At its open meeting earlier this week, the FCC adopted a Notice of Proposed Rulemaking proposing changes to the public file rules for both broadcasters and cable systems. For commercial broadcasters, the FCC proposed to eliminate the requirement that they include in their public file copies of letters and emails to the station concerning station operations. For cable systems, the FCC proposed to eliminate the obligation to include in their file documents disclosing the location of their headend. What do these proposals mean for broadcasters?
Most of the broadcaster focus has been on the proposal to delete the obligation that commercial broadcasters keep a correspondence folder in their public inspection file for letters and emails from the public commenting on the operation of the station (the requirement has never applied to noncommercial broadcasters). Those files are supposed to contain, in a physical file at their main studio, all of the correspondence that stations receive from viewers or listeners (allowing broadcasters to omit correspondence that listeners asked to be kept private, and correspondence that contains offensive material). For TV stations that have already converted to an online public file for all of their other public file documents, and for radio stations who will soon be doing so (see our posts here and here on the upcoming obligation of radio to convert to an online public file), these letters will be the only remnant of the public file that must still be maintained at the main studio.
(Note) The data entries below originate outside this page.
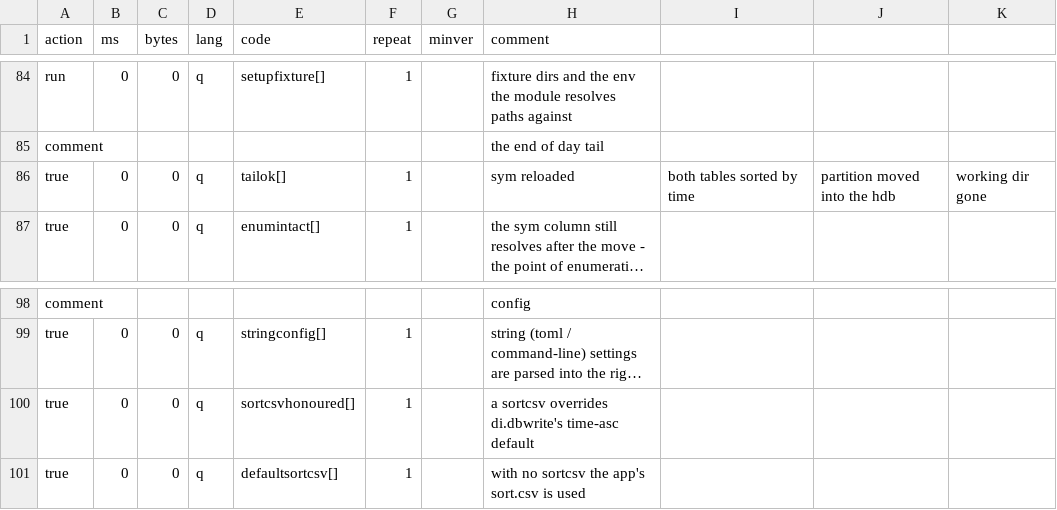
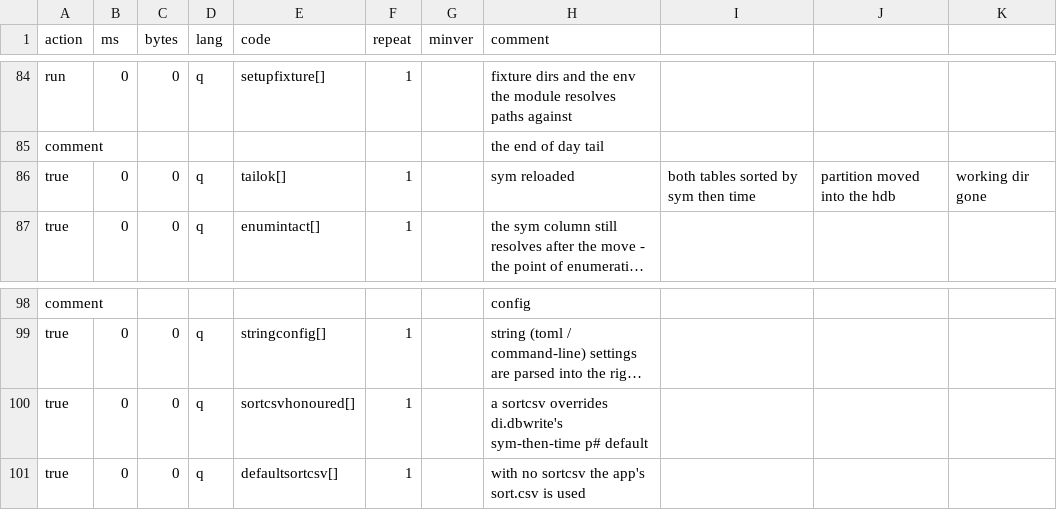
Before and after one commit to DataIntellectTech/kdbx-modules, a CSV file: di/torq/proc/wdb/test.csv, drawn as a sheet; only a part is shown, gaps mark what is left out; long unchanged cells end in …; the diff names each change by its address in the sheet, - before the commit and + after, or states it on an @@ line.

```diff
--- a/di/torq/proc/wdb/test.csv
+++ b/di/torq/proc/wdb/test.csv
-I86: both tables sorted by time
+I86: both tables sorted by sym then time
-H100 (comment): …overrides di.dbwrite's time-asc default
+H100 (comment): …overrides di.dbwrite's sym-then-time p# default
```
Also changed, not shown: di/dbwrite/test.csv, 4 other files.
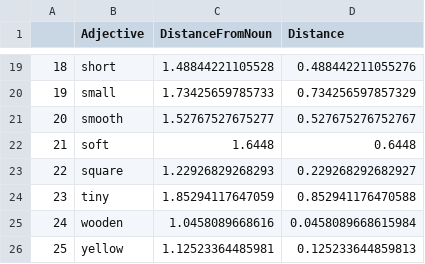
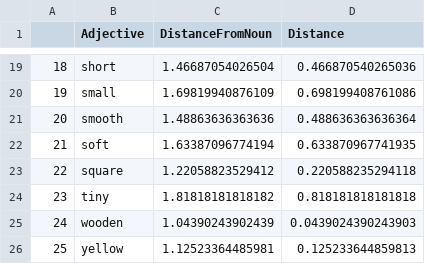
Before and after one commit to gscontras/adjective_ordering, a CSV file: experiments/analysis/corpus_averages.csv, drawn as a sheet; only a part is shown, gaps mark what is left out; the diff covers the shown part only.

```diff
--- a/experiments/analysis/corpus_averages.csv
+++ b/experiments/analysis/corpus_averages.csv
@@ -19,8 +19,8 @@
-"18","short",1.48844221105528,0.488442211055276
-"19","small",1.73425659785733,0.734256597857329
-"20","smooth",1.52767527675277,0.527675276752767
-"21","soft",1.6448,0.6448
-"22","square",1.22926829268293,0.229268292682927
-"23","tiny",1.85294117647059,0.852941176470588
-"24","wooden",1.0458089668616,0.0458089668615984
+"18","short",1.46687054026504,0.466870540265036
+"19","small",1.69819940876109,0.698199408761086
+"20","smooth",1.48863636363636,0.488636363636364
+"21","soft",1.63387096774194,0.633870967741935
+"22","square",1.22058823529412,0.220588235294118
+"23","tiny",1.81818181818182,0.818181818181818
+"24","wooden",1.04390243902439,0.0439024390243903
 "25","yellow",1.12523364485981,0.125233644859813
```
Also changed, not shown: 32 edited cells elsewhere in this file, 21 other files.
The FCC tentatively concluded that the obligation to keep these letters and emails was no longer necessary.
Continue Reading FCC Proposes to Eliminate Public File Obligations – No More Letters from the Public for Broadcasters, No Cable Headend Information for Cable Systems?